- **Dataset records**
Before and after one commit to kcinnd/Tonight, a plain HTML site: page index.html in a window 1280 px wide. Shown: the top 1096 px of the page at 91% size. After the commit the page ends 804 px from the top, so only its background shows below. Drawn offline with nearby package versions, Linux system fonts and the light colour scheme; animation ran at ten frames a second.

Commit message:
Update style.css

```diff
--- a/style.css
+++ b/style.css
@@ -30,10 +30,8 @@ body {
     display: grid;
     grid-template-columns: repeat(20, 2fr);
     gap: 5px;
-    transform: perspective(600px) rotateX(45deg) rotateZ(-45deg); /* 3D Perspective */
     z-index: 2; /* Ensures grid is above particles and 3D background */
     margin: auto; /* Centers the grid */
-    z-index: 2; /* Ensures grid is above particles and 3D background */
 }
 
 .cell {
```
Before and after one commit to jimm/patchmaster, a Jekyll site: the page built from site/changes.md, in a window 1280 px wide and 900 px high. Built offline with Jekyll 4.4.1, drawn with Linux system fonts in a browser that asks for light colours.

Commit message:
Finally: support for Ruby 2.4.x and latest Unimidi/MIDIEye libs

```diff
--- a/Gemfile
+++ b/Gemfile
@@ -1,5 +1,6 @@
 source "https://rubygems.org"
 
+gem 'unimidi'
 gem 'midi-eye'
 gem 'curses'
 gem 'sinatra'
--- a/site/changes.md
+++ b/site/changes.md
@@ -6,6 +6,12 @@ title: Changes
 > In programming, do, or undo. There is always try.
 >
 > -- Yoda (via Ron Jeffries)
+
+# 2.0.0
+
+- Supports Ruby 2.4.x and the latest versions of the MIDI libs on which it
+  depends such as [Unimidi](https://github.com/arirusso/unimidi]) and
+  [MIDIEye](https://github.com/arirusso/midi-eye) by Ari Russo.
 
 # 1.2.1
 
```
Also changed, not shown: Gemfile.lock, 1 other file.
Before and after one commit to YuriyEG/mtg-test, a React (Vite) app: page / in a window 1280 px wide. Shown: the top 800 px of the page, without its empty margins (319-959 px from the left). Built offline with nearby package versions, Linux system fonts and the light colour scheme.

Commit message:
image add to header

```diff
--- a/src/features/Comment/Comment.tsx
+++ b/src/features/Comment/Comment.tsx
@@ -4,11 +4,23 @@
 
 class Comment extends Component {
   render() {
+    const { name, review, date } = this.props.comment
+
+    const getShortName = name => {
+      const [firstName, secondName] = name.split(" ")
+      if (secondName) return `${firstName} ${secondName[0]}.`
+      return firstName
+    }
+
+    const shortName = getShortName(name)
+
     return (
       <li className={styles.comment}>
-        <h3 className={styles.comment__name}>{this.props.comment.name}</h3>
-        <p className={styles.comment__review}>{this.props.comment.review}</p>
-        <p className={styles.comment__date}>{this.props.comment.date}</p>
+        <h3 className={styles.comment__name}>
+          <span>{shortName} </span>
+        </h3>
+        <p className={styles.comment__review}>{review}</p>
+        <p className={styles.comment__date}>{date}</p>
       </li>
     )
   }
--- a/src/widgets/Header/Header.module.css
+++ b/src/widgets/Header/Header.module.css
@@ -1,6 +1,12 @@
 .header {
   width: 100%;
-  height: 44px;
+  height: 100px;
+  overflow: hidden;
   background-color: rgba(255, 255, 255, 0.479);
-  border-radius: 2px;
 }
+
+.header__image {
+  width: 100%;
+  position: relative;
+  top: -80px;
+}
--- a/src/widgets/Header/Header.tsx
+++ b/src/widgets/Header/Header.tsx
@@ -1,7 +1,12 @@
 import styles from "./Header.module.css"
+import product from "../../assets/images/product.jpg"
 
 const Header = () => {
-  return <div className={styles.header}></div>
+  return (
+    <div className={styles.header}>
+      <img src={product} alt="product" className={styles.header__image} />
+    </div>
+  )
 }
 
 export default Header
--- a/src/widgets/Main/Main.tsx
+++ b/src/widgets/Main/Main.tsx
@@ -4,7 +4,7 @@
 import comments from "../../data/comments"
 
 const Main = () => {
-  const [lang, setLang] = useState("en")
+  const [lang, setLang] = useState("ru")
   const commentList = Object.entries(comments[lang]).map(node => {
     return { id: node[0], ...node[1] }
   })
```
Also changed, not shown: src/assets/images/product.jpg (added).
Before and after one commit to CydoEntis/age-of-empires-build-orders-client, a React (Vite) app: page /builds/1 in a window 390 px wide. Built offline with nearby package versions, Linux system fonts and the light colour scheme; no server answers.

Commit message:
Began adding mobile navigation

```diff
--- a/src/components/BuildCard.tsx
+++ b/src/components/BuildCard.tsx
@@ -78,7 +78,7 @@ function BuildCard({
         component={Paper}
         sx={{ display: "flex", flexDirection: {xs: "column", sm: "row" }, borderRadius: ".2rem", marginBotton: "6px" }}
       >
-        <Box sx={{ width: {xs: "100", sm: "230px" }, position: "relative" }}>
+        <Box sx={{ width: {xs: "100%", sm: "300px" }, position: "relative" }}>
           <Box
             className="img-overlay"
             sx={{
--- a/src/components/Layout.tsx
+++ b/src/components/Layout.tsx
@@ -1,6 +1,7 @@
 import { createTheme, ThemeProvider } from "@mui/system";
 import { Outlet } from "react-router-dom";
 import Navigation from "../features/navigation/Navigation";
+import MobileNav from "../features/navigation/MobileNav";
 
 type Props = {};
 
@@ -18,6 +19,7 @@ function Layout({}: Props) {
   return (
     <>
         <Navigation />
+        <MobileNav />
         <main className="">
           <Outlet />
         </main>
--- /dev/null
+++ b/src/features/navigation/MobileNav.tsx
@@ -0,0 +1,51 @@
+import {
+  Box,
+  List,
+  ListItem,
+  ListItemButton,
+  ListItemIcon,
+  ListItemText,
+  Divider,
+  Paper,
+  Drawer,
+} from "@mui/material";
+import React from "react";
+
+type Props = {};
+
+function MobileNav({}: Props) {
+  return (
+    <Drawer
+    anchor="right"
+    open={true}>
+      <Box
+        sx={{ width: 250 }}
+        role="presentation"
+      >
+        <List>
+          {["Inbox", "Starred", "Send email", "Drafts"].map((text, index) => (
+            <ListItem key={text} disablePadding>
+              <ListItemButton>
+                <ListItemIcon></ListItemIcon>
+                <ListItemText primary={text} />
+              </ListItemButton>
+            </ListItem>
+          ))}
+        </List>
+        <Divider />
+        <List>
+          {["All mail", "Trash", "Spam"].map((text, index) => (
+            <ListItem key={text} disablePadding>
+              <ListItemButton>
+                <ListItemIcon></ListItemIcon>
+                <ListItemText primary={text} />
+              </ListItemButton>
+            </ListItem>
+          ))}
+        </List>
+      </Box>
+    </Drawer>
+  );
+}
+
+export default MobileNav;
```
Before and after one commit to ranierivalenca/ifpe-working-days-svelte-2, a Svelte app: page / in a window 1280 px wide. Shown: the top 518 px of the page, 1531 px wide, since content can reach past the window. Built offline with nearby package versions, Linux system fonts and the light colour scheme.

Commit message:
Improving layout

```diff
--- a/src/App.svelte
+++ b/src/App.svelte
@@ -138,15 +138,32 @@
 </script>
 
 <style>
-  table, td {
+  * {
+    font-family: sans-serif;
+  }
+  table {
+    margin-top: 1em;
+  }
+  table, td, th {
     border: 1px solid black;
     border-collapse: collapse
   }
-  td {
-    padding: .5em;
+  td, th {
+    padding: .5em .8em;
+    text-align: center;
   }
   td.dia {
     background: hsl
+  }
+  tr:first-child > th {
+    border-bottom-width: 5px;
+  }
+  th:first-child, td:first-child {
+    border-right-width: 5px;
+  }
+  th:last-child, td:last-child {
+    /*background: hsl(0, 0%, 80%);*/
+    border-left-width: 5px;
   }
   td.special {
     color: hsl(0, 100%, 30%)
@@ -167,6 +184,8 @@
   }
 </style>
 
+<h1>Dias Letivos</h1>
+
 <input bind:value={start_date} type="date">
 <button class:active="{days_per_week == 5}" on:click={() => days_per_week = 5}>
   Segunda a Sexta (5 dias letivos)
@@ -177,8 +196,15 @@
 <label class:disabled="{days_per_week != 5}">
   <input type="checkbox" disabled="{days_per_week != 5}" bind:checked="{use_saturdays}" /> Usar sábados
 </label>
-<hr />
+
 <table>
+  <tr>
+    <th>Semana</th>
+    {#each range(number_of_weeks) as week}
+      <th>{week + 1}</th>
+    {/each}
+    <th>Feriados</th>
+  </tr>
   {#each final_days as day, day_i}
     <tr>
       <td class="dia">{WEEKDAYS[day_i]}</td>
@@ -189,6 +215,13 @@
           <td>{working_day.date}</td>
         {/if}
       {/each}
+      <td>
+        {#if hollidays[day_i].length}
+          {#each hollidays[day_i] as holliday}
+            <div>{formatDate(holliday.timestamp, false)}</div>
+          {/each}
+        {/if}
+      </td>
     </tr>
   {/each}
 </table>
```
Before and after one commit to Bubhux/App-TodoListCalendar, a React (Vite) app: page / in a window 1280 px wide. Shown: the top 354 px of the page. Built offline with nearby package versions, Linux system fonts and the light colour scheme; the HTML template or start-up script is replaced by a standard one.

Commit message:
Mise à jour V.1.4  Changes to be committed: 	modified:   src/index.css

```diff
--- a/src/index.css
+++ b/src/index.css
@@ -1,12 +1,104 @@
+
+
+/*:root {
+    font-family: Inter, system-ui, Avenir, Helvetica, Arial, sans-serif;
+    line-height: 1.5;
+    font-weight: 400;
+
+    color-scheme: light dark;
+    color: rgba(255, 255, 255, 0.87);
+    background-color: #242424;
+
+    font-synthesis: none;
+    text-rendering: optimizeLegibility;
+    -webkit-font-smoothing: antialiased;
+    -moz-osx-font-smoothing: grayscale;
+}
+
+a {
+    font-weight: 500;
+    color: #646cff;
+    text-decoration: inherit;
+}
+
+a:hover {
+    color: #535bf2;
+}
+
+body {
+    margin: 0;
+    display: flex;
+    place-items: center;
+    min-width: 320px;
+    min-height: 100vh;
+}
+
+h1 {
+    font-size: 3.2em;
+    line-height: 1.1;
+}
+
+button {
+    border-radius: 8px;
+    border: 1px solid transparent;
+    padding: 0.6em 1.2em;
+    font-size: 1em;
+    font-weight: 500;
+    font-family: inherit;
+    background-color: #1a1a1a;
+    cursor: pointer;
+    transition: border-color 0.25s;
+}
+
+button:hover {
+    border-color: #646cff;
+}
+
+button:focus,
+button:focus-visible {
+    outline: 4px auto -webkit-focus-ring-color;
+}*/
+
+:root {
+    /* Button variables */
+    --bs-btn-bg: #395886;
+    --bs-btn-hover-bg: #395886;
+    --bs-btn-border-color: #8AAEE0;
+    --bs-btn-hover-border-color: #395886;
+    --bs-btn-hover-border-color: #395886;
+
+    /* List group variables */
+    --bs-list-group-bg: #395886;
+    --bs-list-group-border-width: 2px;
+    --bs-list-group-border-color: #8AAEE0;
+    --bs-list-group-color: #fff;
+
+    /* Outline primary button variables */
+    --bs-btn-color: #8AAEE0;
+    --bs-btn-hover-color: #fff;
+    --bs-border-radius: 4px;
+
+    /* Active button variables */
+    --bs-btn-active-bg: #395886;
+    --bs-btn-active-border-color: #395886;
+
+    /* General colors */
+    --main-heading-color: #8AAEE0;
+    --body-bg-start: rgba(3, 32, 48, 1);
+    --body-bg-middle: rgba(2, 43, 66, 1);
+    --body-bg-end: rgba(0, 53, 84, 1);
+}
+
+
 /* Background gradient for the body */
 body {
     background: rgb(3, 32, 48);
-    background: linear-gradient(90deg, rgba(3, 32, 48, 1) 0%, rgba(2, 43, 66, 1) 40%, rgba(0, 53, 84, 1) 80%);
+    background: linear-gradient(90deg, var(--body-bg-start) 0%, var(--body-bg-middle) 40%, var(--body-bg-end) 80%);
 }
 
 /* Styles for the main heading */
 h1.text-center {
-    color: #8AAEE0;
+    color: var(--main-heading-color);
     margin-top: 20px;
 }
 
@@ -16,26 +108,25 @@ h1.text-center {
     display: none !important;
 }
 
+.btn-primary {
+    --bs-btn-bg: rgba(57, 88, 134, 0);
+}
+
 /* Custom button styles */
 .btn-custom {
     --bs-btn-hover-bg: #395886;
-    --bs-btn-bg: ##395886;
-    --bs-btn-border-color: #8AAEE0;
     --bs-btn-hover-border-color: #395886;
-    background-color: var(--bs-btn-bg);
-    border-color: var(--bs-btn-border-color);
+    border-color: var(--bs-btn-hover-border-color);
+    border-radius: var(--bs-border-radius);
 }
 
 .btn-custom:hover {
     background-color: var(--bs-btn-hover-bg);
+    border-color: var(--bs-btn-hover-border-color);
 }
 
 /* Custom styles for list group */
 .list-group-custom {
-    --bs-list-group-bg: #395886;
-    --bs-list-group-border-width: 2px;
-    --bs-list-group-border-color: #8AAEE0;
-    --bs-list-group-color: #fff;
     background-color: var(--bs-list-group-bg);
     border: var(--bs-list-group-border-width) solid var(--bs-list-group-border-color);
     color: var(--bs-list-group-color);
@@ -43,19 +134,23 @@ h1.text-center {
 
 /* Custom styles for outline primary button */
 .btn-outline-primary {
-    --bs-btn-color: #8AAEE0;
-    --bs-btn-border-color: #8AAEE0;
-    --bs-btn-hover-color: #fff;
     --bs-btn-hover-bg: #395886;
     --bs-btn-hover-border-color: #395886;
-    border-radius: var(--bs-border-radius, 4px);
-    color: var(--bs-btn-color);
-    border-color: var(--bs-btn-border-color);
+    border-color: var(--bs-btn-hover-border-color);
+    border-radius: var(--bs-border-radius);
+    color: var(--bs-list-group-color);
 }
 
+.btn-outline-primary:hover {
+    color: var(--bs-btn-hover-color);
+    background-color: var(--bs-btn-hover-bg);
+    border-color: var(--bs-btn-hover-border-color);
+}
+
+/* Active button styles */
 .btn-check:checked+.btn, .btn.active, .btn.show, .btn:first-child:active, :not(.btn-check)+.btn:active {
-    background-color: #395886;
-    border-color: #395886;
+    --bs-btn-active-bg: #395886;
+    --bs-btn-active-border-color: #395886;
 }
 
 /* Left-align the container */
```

- **Task**
The expected answer is a copy of each line in the records that holds the word "display".

- **Task answer**
     display: grid;
         sx={{ display: "flex", flexDirection: {xs: "column", sm: "row" }, borderRadius: ".2rem", marginBotton: "6px" }}
+    display: flex;
     display: none !important;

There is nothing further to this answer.